▶ **What the exercise asks**: Your response needs to be the data below, retyped exactly.

--- Data shown Enclosed Below ---

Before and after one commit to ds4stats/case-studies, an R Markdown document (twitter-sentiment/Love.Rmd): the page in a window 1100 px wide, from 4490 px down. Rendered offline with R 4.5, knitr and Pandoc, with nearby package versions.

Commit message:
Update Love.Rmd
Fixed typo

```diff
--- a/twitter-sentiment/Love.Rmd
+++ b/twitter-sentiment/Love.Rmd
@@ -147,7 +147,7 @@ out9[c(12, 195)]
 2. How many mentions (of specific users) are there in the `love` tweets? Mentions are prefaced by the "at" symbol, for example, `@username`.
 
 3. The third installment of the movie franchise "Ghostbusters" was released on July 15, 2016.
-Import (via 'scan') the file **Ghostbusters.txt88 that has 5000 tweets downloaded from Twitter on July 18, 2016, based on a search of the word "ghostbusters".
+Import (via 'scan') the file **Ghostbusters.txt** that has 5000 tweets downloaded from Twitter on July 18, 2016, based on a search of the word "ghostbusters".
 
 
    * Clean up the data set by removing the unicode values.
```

--- End of Enclosed Data shown ---

▶ **Response**:
Before and after one commit to ds4stats/case-studies, an R Markdown document (twitter-sentiment/Love.Rmd): the page in a window 1100 px wide, from 4490 px down. Rendered offline with R 4.5, knitr and Pandoc, with nearby package versions.

Commit message:
Update Love.Rmd
Fixed typo

```diff
--- a/twitter-sentiment/Love.Rmd
+++ b/twitter-sentiment/Love.Rmd
@@ -147,7 +147,7 @@ out9[c(12, 195)]
 2. How many mentions (of specific users) are there in the `love` tweets? Mentions are prefaced by the "at" symbol, for example, `@username`.
 
 3. The third installment of the movie franchise "Ghostbusters" was released on July 15, 2016.
-Import (via 'scan') the file **Ghostbusters.txt88 that has 5000 tweets downloaded from Twitter on July 18, 2016, based on a search of the word "ghostbusters".
+Import (via 'scan') the file **Ghostbusters.txt** that has 5000 tweets downloaded from Twitter on July 18, 2016, based on a search of the word "ghostbusters".
 
 
    * Clean up the data set by removing the unicode values.
```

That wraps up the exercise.